§ Task to complete
Count the lines below that carry the word "class". Answer with that number alone.

§ Information supplied

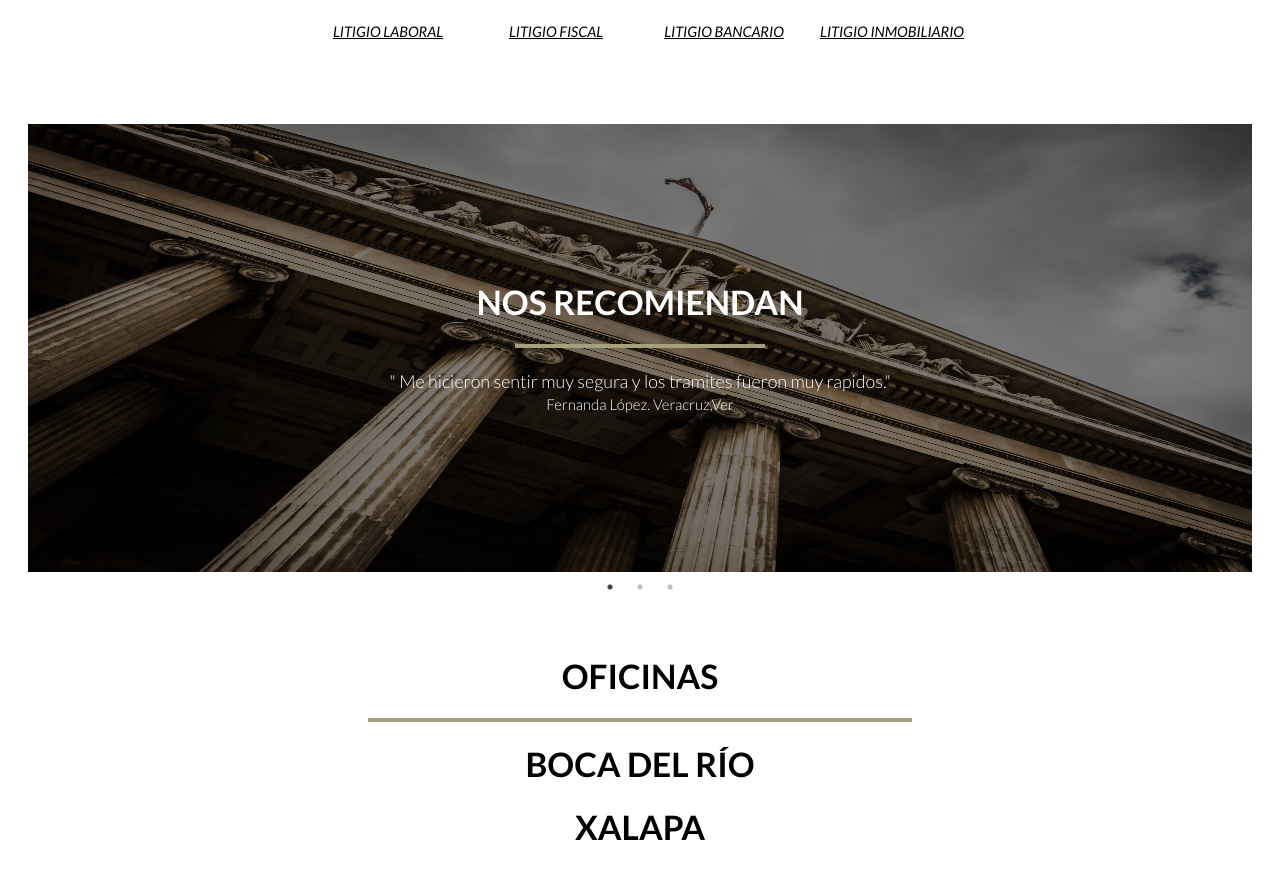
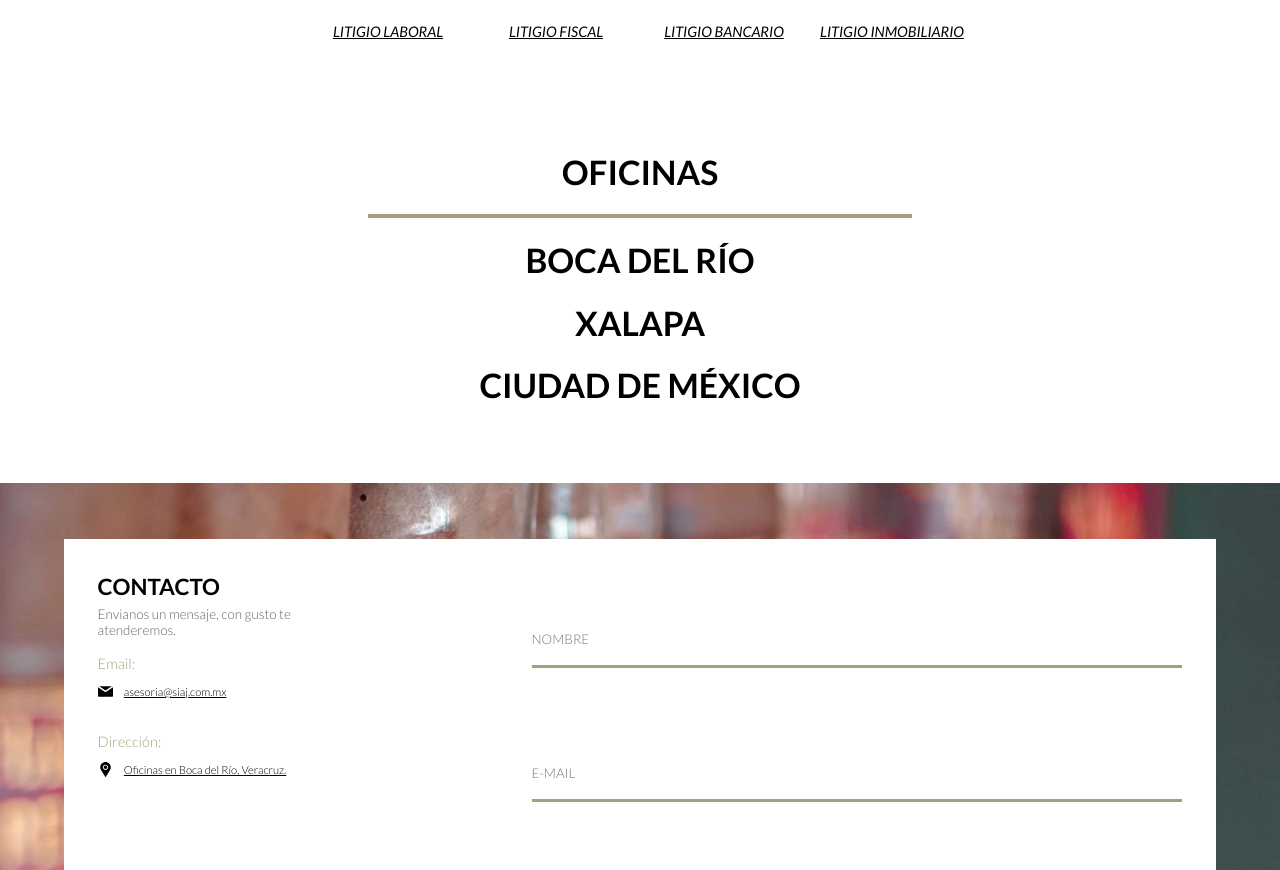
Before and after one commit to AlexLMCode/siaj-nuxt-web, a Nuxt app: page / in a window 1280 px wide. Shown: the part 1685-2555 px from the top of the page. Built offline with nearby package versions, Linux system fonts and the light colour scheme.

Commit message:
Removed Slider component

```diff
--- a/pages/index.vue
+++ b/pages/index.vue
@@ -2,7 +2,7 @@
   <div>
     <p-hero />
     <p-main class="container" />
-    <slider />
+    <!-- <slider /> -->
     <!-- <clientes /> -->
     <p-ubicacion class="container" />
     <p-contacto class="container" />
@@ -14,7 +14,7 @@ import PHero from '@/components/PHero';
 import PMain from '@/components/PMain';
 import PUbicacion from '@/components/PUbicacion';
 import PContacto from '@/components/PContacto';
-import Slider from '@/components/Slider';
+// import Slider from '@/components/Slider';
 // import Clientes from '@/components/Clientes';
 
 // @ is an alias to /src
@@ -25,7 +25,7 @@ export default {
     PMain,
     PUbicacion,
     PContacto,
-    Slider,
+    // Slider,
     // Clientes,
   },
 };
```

§ Exercise answer
3